"I want you to know that the most exciting part I've received recently is my new knee."
That's how Tammy Grimes greeted the Town Hall audience on Sunday as she braced herself on a walker in her first public performance since replacement surgery; singing a trio from her Tony-winning stint 50 years ago as The Unsinkable Molly Brown. Her pipes still strong and expressive, that unique timbre once again brought tenderness to "My Own Brass Bed" and optimistic verve to her signature march, "I Ain't Down Yet." Sandwiched between them was "I'll Never Say No," which was introduced by her leading man, Harve Presnell. ("I'm going to sing Harve's song in Harve's honor... in Harve's key.")
Such moments of nostalgia and excitement have become expected at Broadway Originals, traditionally one-third of Town Hall's Broadway Cabaret Festival. Now in its seventh year, the annual trio of concerts created, written and hosted by Scott Siegel will continue on October 22nd with a concert by Elaine Stritch and conclude with A Tribute to Judy Garland and the Art of American Dance, featuring Lorna Luft and Susann Stroman, on October 28th.
This edition of the show, directed by Scott Coulter, stretched back as far as 1958, with Yvonne Constant giving her rousing rendition, in both French and English, of a popular tune she performed in La Plume de Ma Tante, "One of Those Songs." In another classic re-creation, Lorraine Serabian ended the concert with her thrilling "Life Is" from Zorba. Earlier on, she explained how she was originally a chorus member who was understudying the role of The Leader when the show was in rehearsals, but was graduated to her featured part by the first out of town preview.
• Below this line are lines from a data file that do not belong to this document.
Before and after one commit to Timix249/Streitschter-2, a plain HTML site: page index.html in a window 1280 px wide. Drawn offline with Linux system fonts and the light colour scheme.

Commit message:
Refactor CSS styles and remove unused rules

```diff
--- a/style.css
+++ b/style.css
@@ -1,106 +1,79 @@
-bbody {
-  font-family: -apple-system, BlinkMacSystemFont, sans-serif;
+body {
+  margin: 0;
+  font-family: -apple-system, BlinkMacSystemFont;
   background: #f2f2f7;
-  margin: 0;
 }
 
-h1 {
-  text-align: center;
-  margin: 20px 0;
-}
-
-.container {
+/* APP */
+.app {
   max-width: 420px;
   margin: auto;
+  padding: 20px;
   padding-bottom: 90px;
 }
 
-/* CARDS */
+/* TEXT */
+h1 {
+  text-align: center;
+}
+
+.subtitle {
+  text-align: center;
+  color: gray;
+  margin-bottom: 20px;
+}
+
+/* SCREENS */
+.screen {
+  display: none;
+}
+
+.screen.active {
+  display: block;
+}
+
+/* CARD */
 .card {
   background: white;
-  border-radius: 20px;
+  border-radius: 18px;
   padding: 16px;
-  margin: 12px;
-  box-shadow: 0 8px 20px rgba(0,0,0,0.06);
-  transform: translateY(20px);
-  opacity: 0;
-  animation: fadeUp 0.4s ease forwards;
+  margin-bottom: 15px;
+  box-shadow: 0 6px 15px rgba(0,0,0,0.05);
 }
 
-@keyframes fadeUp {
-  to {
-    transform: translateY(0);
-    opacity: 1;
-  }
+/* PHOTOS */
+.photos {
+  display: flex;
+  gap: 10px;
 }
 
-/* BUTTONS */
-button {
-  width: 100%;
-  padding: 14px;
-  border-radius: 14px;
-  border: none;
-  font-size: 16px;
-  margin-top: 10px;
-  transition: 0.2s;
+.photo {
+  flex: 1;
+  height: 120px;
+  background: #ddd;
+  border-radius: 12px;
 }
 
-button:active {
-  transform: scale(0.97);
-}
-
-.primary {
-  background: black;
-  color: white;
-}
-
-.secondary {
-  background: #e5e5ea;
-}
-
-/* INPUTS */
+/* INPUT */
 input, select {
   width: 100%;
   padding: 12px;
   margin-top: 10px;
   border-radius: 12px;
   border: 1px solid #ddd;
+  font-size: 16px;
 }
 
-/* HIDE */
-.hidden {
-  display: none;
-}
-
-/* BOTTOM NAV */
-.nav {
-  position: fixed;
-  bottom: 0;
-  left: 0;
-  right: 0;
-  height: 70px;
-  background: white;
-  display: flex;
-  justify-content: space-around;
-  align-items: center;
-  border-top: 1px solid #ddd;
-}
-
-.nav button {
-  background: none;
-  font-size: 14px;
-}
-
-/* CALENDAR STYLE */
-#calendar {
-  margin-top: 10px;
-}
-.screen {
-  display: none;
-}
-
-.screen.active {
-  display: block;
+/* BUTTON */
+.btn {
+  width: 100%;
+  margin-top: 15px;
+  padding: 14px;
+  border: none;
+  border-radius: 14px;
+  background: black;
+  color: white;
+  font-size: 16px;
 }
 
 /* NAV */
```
Now of the age where should could play Zorba's leading lady, Serabian gave a saucy performance of a number introduced in the show by Maria Karnilova, one of Kander and Ebb's great story-telling songs, "No Boom Boom."
Barnum's Marianne Tatum displayed her still-lovely soprano with "Love Makes Such Fools of Us All," and vamped comically with "L'Amour, Toujours L'Amour" from her Drama Desk nominated performance in The Three Musketeers.
Though the great impressionist Marilyn Michaels is not especially known for musical theatre, she did star in the national tour of Funny Girl and belted out a socko "Don't Rain On My Parade." She followed with a pair of hilarious routines from her gig in Catskills On Broadway, where she sang Rogers and Hart's "Manhattan" with a series of pin-point impersonations (Dinah Shore, Joan Rivers, Diana Ross, Bette Midler and even Jackie Mason) and performed a condensed version of The Wizard of Oz, mimicking Judy Garland, Bert Lahr, Billie Burke and, of course, the representatives of The Lollipop Guild.
A pair of trios were reunited. Crazy For You's Manhattan Rhythm Kings (Tripp Hanson, Brian M. Nalepka and Hal Shine) lent their harmonies once again for "Bidin' My Time" and "The Real American Folk Song Is a Rag." Caroline, Or Change composer Jeanine Tesori temporarily replaced music director John Fischer at piano to accompany her musical's "Radio Ladies" (Ramona Keller, Marva Hicks and understudy Vanessa A. Jones) in "Salty Tears" after recalling how director George C. Wolfe used to tease her about her "Church Lady" singing voice when she played new songs for him. Their performance was dedicated to the beloved Broadway performer, the late Alice Playten.